Go through the data below. Pull out every line that has the word "backdrop".

_Stored items:_
+++++

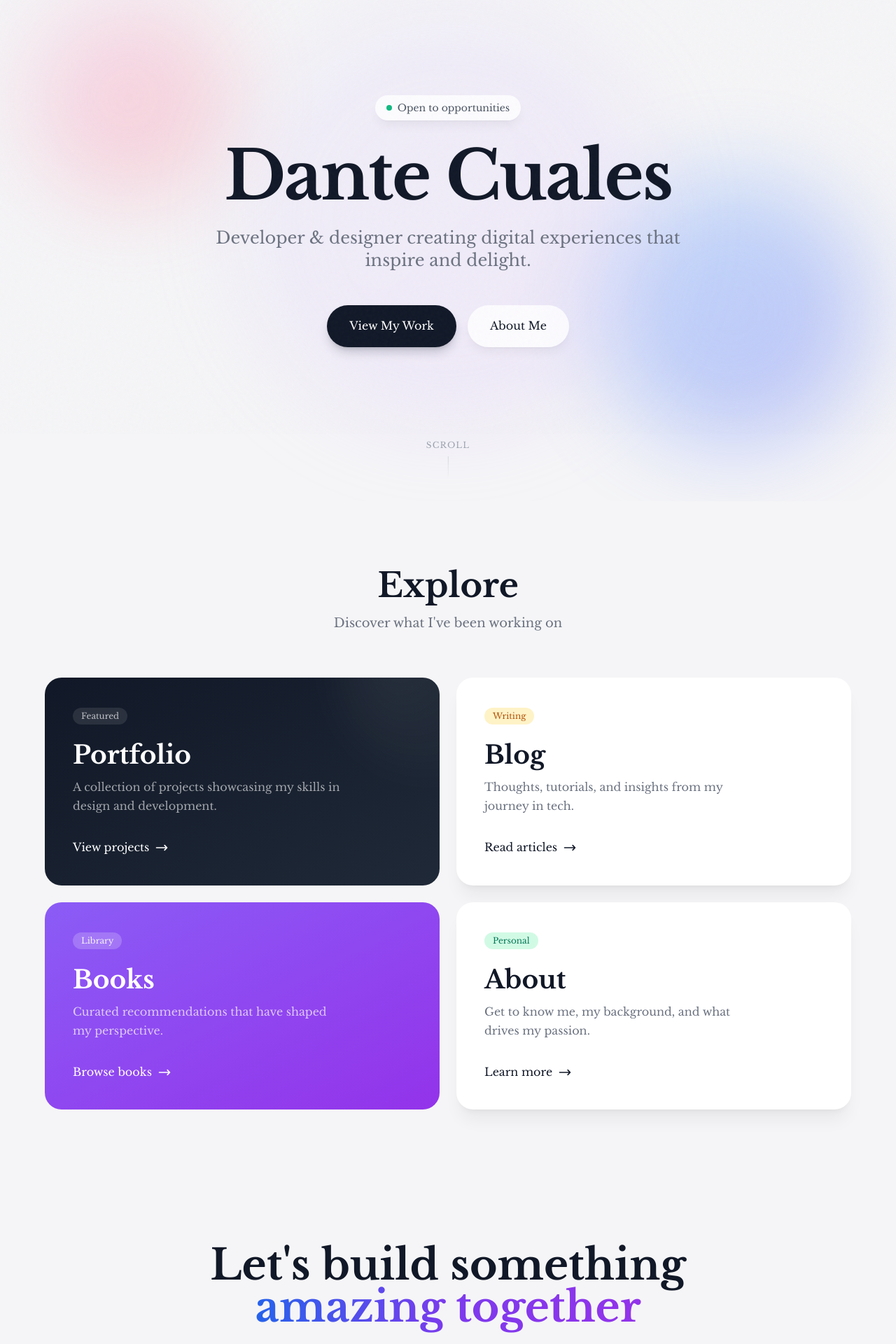
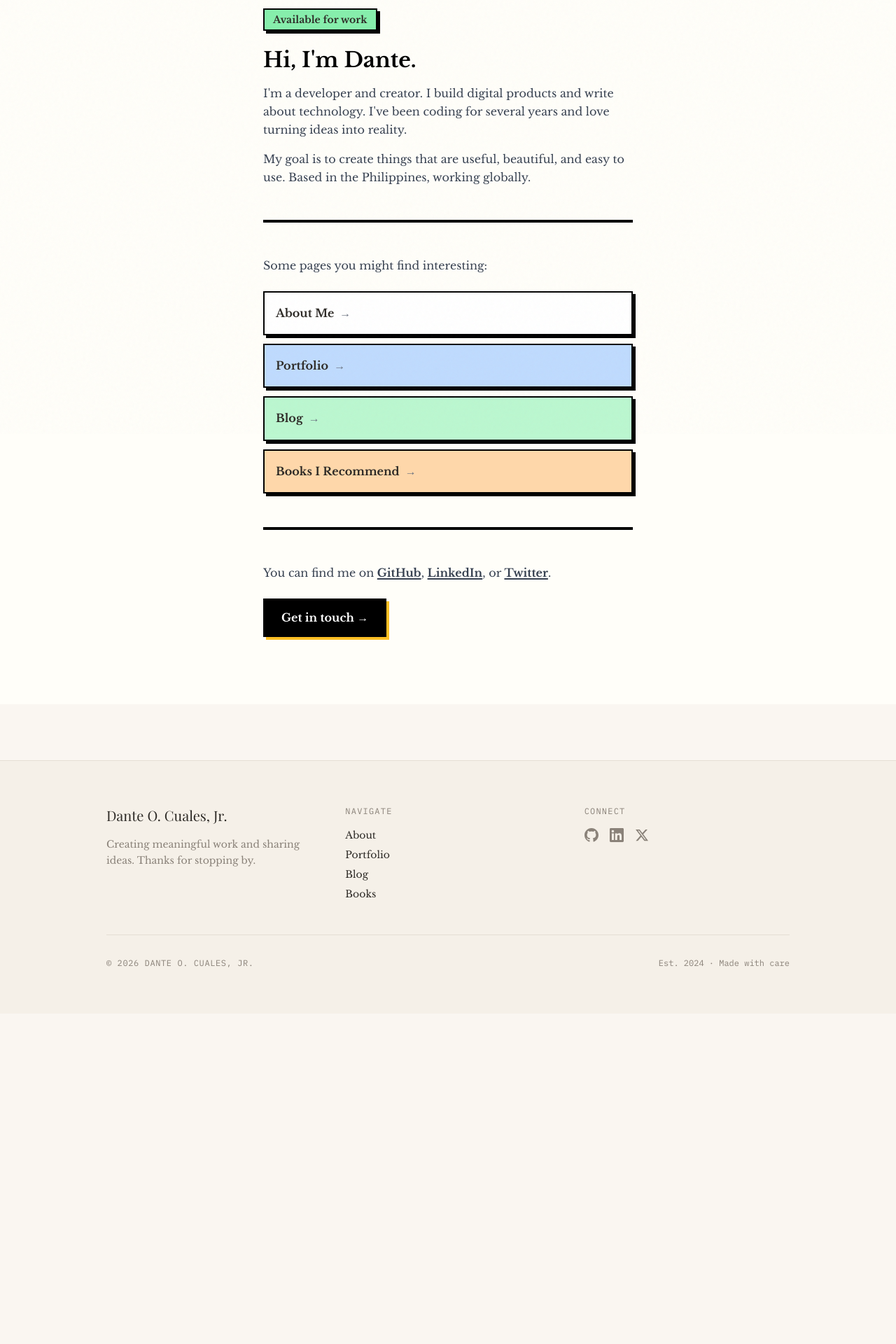
Before and after one commit to danteocualesjr/personal-website2, a Next.js app: page / in a window 1280 px wide. Shown: the part 180-2100 px from the top of the page at 70% size. After the commit the page ends 1628 px from the top, so only its background shows below. Built offline with nearby package versions, Linux system fonts and the light colour scheme; a web font is replaced by a local one.

Commit message:
trying a different ui

```diff
--- a/app/page.tsx
+++ b/app/page.tsx
@@ -2,174 +2,90 @@ import Link from 'next/link'
 
 export default function Home() {
   return (
-    <div className="min-h-screen bg-[#f5f5f7]">
-      {/* Hero */}
-      <section className="relative min-h-screen flex items-center justify-center overflow-hidden">
-        {/* Floating gradient blobs */}
-        <div className="absolute top-20 left-10 w-72 h-72 bg-gradient-to-br from-pink-300 to-rose-400 rounded-full blur-3xl opacity-30 animate-pulse" />
-        <div className="absolute bottom-20 right-10 w-96 h-96 bg-gradient-to-br from-blue-300 to-indigo-400 rounded-full blur-3xl opacity-30 animate-pulse" style={{ animationDelay: '1s' }} />
-        <div className="absolute top-1/2 left-1/2 -translate-x-1/2 -translate-y-1/2 w-[600px] h-[600px] bg-gradient-to-br from-violet-200 to-purple-300 rounded-full blur-3xl opacity-20" />
+    <div className="min-h-screen bg-[#fffef9]">
+      <main className="max-w-xl mx-auto px-6 py-16 md:py-24">
+        {/* Introduction */}
+        <section className="mb-12">
+          <div className="inline-block px-3 py-1 bg-green-300 border-2 border-black text-sm font-bold mb-6 shadow-[4px_4px_0px_0px_rgba(0,0,0,1)]">
+            Available for work
+          </div>
+          <h1 className="text-3xl font-bold text-black mb-4">
+            Hi, I'm Dante.
+          </h1>
+          <p className="text-gray-700 leading-relaxed mb-4">
+            I'm a developer and creator. I build digital products and write about technology. I've been coding for several years and love turning ideas into reality.
+          </p>
+          <p className="text-gray-700 leading-relaxed">
+            My goal is to create things that are useful, beautiful, and easy to use. Based in the Philippines, working globally.
+          </p>
+        </section>
 
-        <div className="relative z-10 text-center px-6 max-w-4xl">
-          <div className="inline-flex items-center gap-2 px-4 py-2 bg-white/80 backdrop-blur-sm rounded-full shadow-lg shadow-black/5 mb-8">
-            <span className="w-2 h-2 bg-emerald-500 rounded-full animate-pulse" />
-            <span className="text-sm font-medium text-gray-600">Open to opportunities</span>
-          </div>
+        <hr className="border-2 border-black mb-12" />
 
-          <h1 className="text-6xl sm:text-7xl md:text-8xl font-semibold text-gray-900 tracking-tight mb-6">
-            Dante Cuales
-          </h1>
-
-          <p className="text-xl sm:text-2xl text-gray-500 max-w-2xl mx-auto mb-12 leading-relaxed">
-            Developer & designer creating digital experiences that inspire and delight.
+        {/* Featured Links */}
+        <section className="mb-12">
+          <p className="text-gray-700 leading-relaxed mb-6">
+            Some pages you might find interesting:
           </p>
-
-          <div className="flex flex-col sm:flex-row gap-4 justify-center">
+          <div className="space-y-3">
+            <Link
+              href="/about"
+              className="block p-4 bg-white border-2 border-black shadow-[4px_4px_0px_0px_rgba(0,0,0,1)] hover:shadow-none hover:translate-x-1 hover:translate-y-1 transition-all"
+            >
+              <span className="font-bold">About Me</span>
+              <span className="text-gray-500 ml-2">→</span>
+            </Link>
             <Link
               href="/portfolio"
-              className="px-8 py-4 bg-gray-900 text-white rounded-full font-medium hover:bg-gray-800 transition-all hover:scale-105 hover:shadow-xl shadow-lg shadow-gray-900/20"
+              className="block p-4 bg-blue-200 border-2 border-black shadow-[4px_4px_0px_0px_rgba(0,0,0,1)] hover:shadow-none hover:translate-x-1 hover:translate-y-1 transition-all"
             >
-              View My Work
+              <span className="font-bold">Portfolio</span>
+              <span className="text-gray-500 ml-2">→</span>
             </Link>
             <Link
-              href="/about"
-              className="px-8 py-4 bg-white/80 backdrop-blur-sm text-gray-900 rounded-full font-medium hover:bg-white transition-all hover:scale-105 shadow-lg shadow-black/5"
+              href="/blog"
+              className="block p-4 bg-green-200 border-2 border-black shadow-[4px_4px_0px_0px_rgba(0,0,0,1)] hover:shadow-none hover:translate-x-1 hover:translate-y-1 transition-all"
             >
-              About Me
+              <span className="font-bold">Blog</span>
+              <span className="text-gray-500 ml-2">→</span>
+            </Link>
+            <Link
+              href="/books"
+              className="block p-4 bg-orange-200 border-2 border-black shadow-[4px_4px_0px_0px_rgba(0,0,0,1)] hover:shadow-none hover:translate-x-1 hover:translate-y-1 transition-all"
+            >
+              <span className="font-bold">Books I Recommend</span>
+              <span className="text-gray-500 ml-2">→</span>
             </Link>
           </div>
-        </div>
+        </section>
 
-        {/* Scroll indicator */}
-        <div className="absolute bottom-8 left-1/2 -translate-x-1/2 flex flex-col items-center gap-2 text-gray-400">
-          <span className="text-xs tracking-widest uppercase">Scroll</span>
-          <div className="w-px h-8 bg-gradient-to-b from-gray-300 to-transparent" />
-        </div>
-      </section>
+        <hr className="border-2 border-black mb-12" />
 
-      {/* Cards Section */}
-      <section className="py-24 px-6">
-        <div className="max-w-6xl mx-auto">
-          <div className="text-center mb-16">
-            <h2 className="text-4xl sm:text-5xl font-semibold text-gray-900 mb-4">Explore</h2>
-            <p className="text-gray-500 text-lg">Discover what I've been working on</p>
-          </div>
-
-          <div className="grid md:grid-cols-2 gap-6">
-            {/* Portfolio Card */}
-            <Link
-              href="/portfolio"
-              className="group relative bg-gradient-to-br from-gray-900 to-gray-800 rounded-3xl p-8 sm:p-10 overflow-hidden hover:scale-[1.02] transition-transform duration-500"
-            >
-              <div className="absolute inset-0 bg-gradient-to-br from-blue-600/20 to-purple-600/20 opacity-0 group-hover:opacity-100 transition-opacity duration-500" />
-              <div className="absolute top-0 right-0 w-64 h-64 bg-gradient-to-br from-white/10 to-transparent rounded-full blur-2xl -translate-y-1/2 translate-x-1/2" />
-              <div className="relative z-10">
-                <span className="inline-block px-3 py-1 bg-white/10 backdrop-blur-sm rounded-full text-white/70 text-xs font-medium mb-6">
-                  Featured
-                </span>
-                <h3 className="text-3xl sm:text-4xl font-semibold text-white mb-3">Portfolio</h3>
-                <p className="text-white/60 mb-8 max-w-sm">A collection of projects showcasing my skills in design and development.</p>
-                <span className="inline-flex items-center gap-2 text-white font-medium group-hover:gap-3 transition-all">
-                  View projects
-                  <svg className="w-5 h-5" fill="none" stroke="currentColor" viewBox="0 0 24 24">
-                    <path strokeLinecap="round" strokeLinejoin="round" strokeWidth={2} d="M17 8l4 4m0 0l-4 4m4-4H3" />
-                  </svg>
-                </span>
-              </div>
-            </Link>
-
-            {/* Blog Card */}
-            <Link
-              href="/blog"
-              className="group bg-white rounded-3xl p-8 sm:p-10 shadow-xl shadow-black/5 hover:shadow-2xl hover:shadow-black/10 hover:scale-[1.02] transition-all duration-500"
-            >
-              <span className="inline-block px-3 py-1 bg-amber-100 text-amber-700 rounded-full text-xs font-medium mb-6">
-                Writing
-              </span>
-              <h3 className="text-3xl sm:text-4xl font-semibold text-gray-900 mb-3">Blog</h3>
-              <p className="text-gray-500 mb-8 max-w-sm">Thoughts, tutorials, and insights from my journey in tech.</p>
-              <span className="inline-flex items-center gap-2 text-gray-900 font-medium group-hover:gap-3 transition-all">
-                Read articles
-                <svg className="w-5 h-5" fill="none" stroke="currentColor" viewBox="0 0 24 24">
-                  <path strokeLinecap="round" strokeLinejoin="round" strokeWidth={2} d="M17 8l4 4m0 0l-4 4m4-4H3" />
-                </svg>
-              </span>
-            </Link>
-
-            {/* Books Card */}
-            <Link
-              href="/books"
-              className="group bg-gradient-to-br from-violet-500 to-purple-600 rounded-3xl p-8 sm:p-10 hover:scale-[1.02] transition-transform duration-500"
-            >
-              <span className="inline-block px-3 py-1 bg-white/20 backdrop-blur-sm rounded-full text-white/90 text-xs font-medium mb-6">
-                Library
-              </span>
-              <h3 className="text-3xl sm:text-4xl font-semibold text-white mb-3">Books</h3>
-              <p className="text-white/70 mb-8 max-w-sm">Curated recommendations that have shaped my perspective.</p>
-              <span className="inline-flex items-center gap-2 text-white font-medium group-hover:gap-3 transition-all">
-                Browse books
-                <svg className="w-5 h-5" fill="none" stroke="currentColor" viewBox="0 0 24 24">
-                  <path strokeLinecap="round" strokeLinejoin="round" strokeWidth={2} d="M17 8l4 4m0 0l-4 4m4-4H3" />
-                </svg>
-              </span>
-            </Link>
-
-            {/* About Card */}
-            <Link
-              href="/about"
-              className="group bg-white rounded-3xl p-8 sm:p-10 shadow-xl shadow-black/5 hover:shadow-2xl hover:shadow-black/10 hover:scale-[1.02] transition-all duration-500"
-            >
-              <span className="inline-block px-3 py-1 bg-emerald-100 text-emerald-700 rounded-full text-xs font-medium mb-6">
-                Personal
-              </span>
-              <h3 className="text-3xl sm:text-4xl font-semibold text-gray-900 mb-3">About</h3>
-              <p className="text-gray-500 mb-8 max-w-sm">Get to know me, my background, and what drives my passion.</p>
-              <span className="inline-flex items-center gap-2 text-gray-900 font-medium group-hover:gap-3 transition-all">
-                Learn more
-                <svg className="w-5 h-5" fill="none" stroke="currentColor" viewBox="0 0 24 24">
-                  <path strokeLinecap="round" strokeLinejoin="round" strokeWidth={2} d="M17 8l4 4m0 0l-4 4m4-4H3" />
-                </svg>
-              </span>
-            </Link>
-          </div>
-        </div>
-      </section>
-
-      {/* CTA Section */}
-      <section className="py-24 px-6">
-        <div className="max-w-4xl mx-auto text-center">
-          <h2 className="text-4xl sm:text-5xl md:text-6xl font-semibold text-gray-900 mb-6">
-            Let's build something<br />
-            <span className="bg-gradient-to-r from-blue-600 via-violet-600 to-purple-600 bg-clip-text text-transparent">
-              amazing together
-            </span>
-          </h2>
-          <p className="text-xl text-gray-500 mb-10 max-w-2xl mx-auto">
-            Whether you have a project in mind or just want to chat, I'd love to hear from you.
+        {/* Connect */}
+        <section>
+          <p className="text-gray-700 leading-relaxed mb-6">
+            You can find me on{' '}
+            <a href="https://github.com" target="_blank" rel="noopener noreferrer" className="font-bold underline decoration-2 underline-offset-2 hover:bg-yellow-300">
+              GitHub
+            </a>
+            ,{' '}
+            <a href="https://linkedin.com" target="_blank" rel="noopener noreferrer" className="font-bold underline decoration-2 underline-offset-2 hover:bg-yellow-300">
+              LinkedIn
+            </a>
+            , or{' '}
+            <a href="https://twitter.com" target="_blank" rel="noopener noreferrer" className="font-bold underline decoration-2 underline-offset-2 hover:bg-yellow-300">
+              Twitter
+            </a>
+            .
           </p>
           <Link
             href="/contact"
-            className="inline-flex items-center gap-3 px-10 py-5 bg-gray-900 text-white rounded-full font-medium text-lg hover:bg-gray-800 transition-all hover:scale-105 hover:shadow-xl shadow-lg shadow-gray-900/20"
+            className="inline-block px-6 py-3 bg-black text-white font-bold border-2 border-black shadow-[4px_4px_0px_0px_rgba(251,191,36,1)] hover:shadow-none hover:translate-x-1 hover:translate-y-1 transition-all"
           >
-            Get in Touch
-            <svg className="w-5 h-5" fill="none" stroke="currentColor" viewBox="0 0 24 24">
-              <path strokeLinecap="round" strokeLinejoin="round" strokeWidth={2} d="M17 8l4 4m0 0l-4 4m4-4H3" />
-            </svg>
+            Get in touch →
           </Link>
-        </div>
-      </section>
-
-      {/* Footer */}
-      <footer className="py-12 px-6 border-t border-gray-200">
-        <div className="max-w-6xl mx-auto flex flex-col sm:flex-row items-center justify-between gap-4 text-sm text-gray-500">
-          <p>© 2024 Dante Cuales. All rights reserved.</p>
-          <div className="flex items-center gap-6">
-            <a href="https://github.com" target="_blank" rel="noopener noreferrer" className="hover:text-gray-900 transition-colors">GitHub</a>
-            <a href="https://linkedin.com" target="_blank" rel="noopener noreferrer" className="hover:text-gray-900 transition-colors">LinkedIn</a>
-            <a href="https://twitter.com" target="_blank" rel="noopener noreferrer" className="hover:text-gray-900 transition-colors">Twitter</a>
-          </div>
-        </div>
-      </footer>
+        </section>
+      </main>
     </div>
   )
 }
```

+++++

_PROBLEM SOLUTION:_
-          <div className="inline-flex items-center gap-2 px-4 py-2 bg-white/80 backdrop-blur-sm rounded-full shadow-lg shadow-black/5 mb-8">
-              className="px-8 py-4 bg-white/80 backdrop-blur-sm text-gray-900 rounded-full font-medium hover:bg-white transition-all hover:scale-105 shadow-lg shadow-black/5"
-                <span className="inline-block px-3 py-1 bg-white/10 backdrop-blur-sm rounded-full text-white/70 text-xs font-medium mb-6">
-              <span className="inline-block px-3 py-1 bg-white/20 backdrop-blur-sm rounded-full text-white/90 text-xs font-medium mb-6">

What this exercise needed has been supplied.